Jess and I got back over to Vermont for the Stowe Food & Wine Festival this past weekend. We had an amazing time trying local cuisine, wine, and beers from the area. The Stowe Valley is home to Stowe Ski Resort and Smugglers Notch. There is also some solid trout fishing.
I got up one morning to hit up a local river, the Lamoille, before the heat and humidity put the fish down. The Lamoille meanders through the valley like a giant spring creek with long runs and not many pools. I landed a dozen in about an hour. A team of wet flies, a Picket Pinn and a Mini-Muddler, working down stream and a 16 high-vis Adams back upstream did trick. All the fish were rainbows in the 10-14”.
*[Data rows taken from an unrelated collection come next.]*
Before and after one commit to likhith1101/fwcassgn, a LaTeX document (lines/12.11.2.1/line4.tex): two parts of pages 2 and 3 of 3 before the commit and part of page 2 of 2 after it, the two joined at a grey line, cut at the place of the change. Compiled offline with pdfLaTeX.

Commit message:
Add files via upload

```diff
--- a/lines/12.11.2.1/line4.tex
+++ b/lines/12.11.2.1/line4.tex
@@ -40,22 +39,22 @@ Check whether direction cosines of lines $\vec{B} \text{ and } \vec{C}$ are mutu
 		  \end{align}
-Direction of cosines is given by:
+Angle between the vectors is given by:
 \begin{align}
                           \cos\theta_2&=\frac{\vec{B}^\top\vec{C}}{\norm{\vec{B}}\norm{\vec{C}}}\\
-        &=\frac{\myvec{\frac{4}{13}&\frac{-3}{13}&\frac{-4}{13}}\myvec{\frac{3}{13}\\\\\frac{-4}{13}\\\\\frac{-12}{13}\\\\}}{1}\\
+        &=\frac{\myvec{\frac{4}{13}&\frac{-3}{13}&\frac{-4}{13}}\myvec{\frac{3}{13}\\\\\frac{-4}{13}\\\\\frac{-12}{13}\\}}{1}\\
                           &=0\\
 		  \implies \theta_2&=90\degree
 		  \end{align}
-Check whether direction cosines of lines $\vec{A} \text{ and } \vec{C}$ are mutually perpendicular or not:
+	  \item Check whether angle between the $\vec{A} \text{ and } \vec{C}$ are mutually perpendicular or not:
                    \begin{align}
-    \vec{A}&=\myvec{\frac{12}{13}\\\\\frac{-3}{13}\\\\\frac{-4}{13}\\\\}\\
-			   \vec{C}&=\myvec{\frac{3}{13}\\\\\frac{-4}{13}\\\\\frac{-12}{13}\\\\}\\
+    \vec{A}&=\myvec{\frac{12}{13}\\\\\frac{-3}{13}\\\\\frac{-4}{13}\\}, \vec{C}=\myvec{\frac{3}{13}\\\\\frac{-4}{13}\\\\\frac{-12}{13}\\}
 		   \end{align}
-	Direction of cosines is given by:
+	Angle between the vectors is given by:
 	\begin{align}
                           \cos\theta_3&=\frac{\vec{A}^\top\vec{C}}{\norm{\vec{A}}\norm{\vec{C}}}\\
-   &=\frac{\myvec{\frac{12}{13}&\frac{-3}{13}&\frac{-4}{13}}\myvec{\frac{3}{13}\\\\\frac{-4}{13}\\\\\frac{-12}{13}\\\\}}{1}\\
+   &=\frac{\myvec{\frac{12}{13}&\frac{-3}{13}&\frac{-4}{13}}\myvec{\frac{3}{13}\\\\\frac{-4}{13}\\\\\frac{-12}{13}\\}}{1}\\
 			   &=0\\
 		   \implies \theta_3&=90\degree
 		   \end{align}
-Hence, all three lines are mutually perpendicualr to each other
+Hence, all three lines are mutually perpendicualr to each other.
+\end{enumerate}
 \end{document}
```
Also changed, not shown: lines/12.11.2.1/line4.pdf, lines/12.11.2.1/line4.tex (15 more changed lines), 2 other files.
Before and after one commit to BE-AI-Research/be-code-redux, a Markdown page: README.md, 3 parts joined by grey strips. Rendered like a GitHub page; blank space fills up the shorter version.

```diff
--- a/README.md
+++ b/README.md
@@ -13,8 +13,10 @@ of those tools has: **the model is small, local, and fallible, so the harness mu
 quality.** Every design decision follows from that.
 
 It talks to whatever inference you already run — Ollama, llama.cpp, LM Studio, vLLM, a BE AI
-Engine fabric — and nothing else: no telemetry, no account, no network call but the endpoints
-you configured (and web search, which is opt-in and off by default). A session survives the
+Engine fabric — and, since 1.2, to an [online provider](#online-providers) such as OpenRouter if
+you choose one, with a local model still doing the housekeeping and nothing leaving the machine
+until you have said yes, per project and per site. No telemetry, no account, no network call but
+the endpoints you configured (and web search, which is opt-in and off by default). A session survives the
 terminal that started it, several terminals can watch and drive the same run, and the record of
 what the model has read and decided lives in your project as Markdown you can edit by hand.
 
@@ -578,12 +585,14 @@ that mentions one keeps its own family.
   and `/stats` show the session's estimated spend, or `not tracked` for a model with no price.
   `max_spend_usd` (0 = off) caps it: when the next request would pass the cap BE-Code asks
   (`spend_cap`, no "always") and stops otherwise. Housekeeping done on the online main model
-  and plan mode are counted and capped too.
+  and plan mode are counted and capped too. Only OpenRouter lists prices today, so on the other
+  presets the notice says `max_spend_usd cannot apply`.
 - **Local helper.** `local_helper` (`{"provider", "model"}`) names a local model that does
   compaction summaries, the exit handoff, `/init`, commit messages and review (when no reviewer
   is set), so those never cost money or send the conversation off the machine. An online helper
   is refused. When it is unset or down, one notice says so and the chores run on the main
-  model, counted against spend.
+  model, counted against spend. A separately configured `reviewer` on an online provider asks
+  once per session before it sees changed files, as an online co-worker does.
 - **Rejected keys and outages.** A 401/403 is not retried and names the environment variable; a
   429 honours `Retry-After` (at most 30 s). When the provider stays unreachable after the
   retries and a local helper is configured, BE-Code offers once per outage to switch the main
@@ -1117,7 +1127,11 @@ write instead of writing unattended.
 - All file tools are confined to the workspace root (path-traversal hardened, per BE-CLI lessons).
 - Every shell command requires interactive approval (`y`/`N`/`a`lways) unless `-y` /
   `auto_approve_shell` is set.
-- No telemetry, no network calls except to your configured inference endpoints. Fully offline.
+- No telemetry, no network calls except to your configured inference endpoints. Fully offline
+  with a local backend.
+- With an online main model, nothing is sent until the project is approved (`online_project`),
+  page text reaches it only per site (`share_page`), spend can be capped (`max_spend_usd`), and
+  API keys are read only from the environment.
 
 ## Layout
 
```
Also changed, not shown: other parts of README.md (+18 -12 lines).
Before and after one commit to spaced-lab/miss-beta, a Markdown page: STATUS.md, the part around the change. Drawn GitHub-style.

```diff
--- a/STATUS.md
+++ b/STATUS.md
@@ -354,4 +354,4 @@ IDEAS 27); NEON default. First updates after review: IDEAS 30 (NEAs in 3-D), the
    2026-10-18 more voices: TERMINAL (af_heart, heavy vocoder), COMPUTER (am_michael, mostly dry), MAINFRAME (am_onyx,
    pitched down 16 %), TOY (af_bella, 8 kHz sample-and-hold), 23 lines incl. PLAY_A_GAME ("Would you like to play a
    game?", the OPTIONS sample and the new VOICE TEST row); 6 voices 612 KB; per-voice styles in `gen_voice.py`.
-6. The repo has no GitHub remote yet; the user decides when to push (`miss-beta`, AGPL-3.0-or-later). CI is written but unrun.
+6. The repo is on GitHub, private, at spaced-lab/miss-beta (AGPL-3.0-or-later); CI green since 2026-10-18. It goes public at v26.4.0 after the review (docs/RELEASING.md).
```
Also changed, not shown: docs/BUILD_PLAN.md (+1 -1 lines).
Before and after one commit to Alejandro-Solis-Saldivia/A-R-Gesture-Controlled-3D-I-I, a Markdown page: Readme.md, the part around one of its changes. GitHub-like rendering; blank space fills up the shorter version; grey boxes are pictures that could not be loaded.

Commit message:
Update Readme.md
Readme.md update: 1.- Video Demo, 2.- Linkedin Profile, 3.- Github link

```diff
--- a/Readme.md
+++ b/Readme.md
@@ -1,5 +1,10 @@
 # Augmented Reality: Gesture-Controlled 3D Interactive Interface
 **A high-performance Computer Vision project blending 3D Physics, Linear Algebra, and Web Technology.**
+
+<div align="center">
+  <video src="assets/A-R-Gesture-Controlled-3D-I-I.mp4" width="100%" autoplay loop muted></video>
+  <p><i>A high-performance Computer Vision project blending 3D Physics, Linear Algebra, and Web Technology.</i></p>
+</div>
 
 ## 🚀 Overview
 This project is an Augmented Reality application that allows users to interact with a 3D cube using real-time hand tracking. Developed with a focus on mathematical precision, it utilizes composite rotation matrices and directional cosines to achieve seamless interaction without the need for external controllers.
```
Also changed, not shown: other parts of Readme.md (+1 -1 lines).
After that it was time for the festival hosted at the Von Trapp Family Lodge. Great cooks and local brew masters provided amazing food and beverage the entire afternoon. To wrap up the day, I took Jess back for an evening session on the Lamoille. Since my 4wt is in the rod shop, we split time on my 6wt landing around another dozen between us; however, I didn’t mind one bit. Jess doesn’t get out fishing with me too much, but she did an amazing job fixing her cast, working the flies, and landing half a dozen fish. I think she will start coming out on the river more often now. It was great to see her light up and yell that she had a fish on. I find it more enjoyable to help someone catch a fish on the fly then catch one myself.
The next day we hiked a remote mountain stream called Stevenson Brook. It is a small tributary of the Waterbury Reservoir. The stream is tucked away in the woods, and has many broken pockets and plunge pools. There were small brookies behind almost every pocket. The real surprise was the decent size rainbow that fought through several pools. We finished the day off with trips to the Fiddlehead and Alchemist breweries on our way back to the Adirondacks. Another great trip to Vermont.
My dad recently bought some property and built a cabin in the western Adirondacks. I finally got up here to enjoy some quality time with the family. My dad’s property back’s up to a remote stream, so yesterday I decided to give it a go and see if there were any wild trout. We hiked through the property to get to the water. This creek is nice and remote, and the only other way to access this section besides my dad’s property is a 3-mile hike in. I rigged up with my favorite way for prospecting small streams: a size 16 mini muddler. This fly is like a small Turk’s Tarantula. You can fish the mini muddler as a dry fly up stream and then swing it through a run downstream at the end of your drift. It’s a great way to cover a lot of water. On some of the slower pools, I switched to a Hendrickson Comparadun.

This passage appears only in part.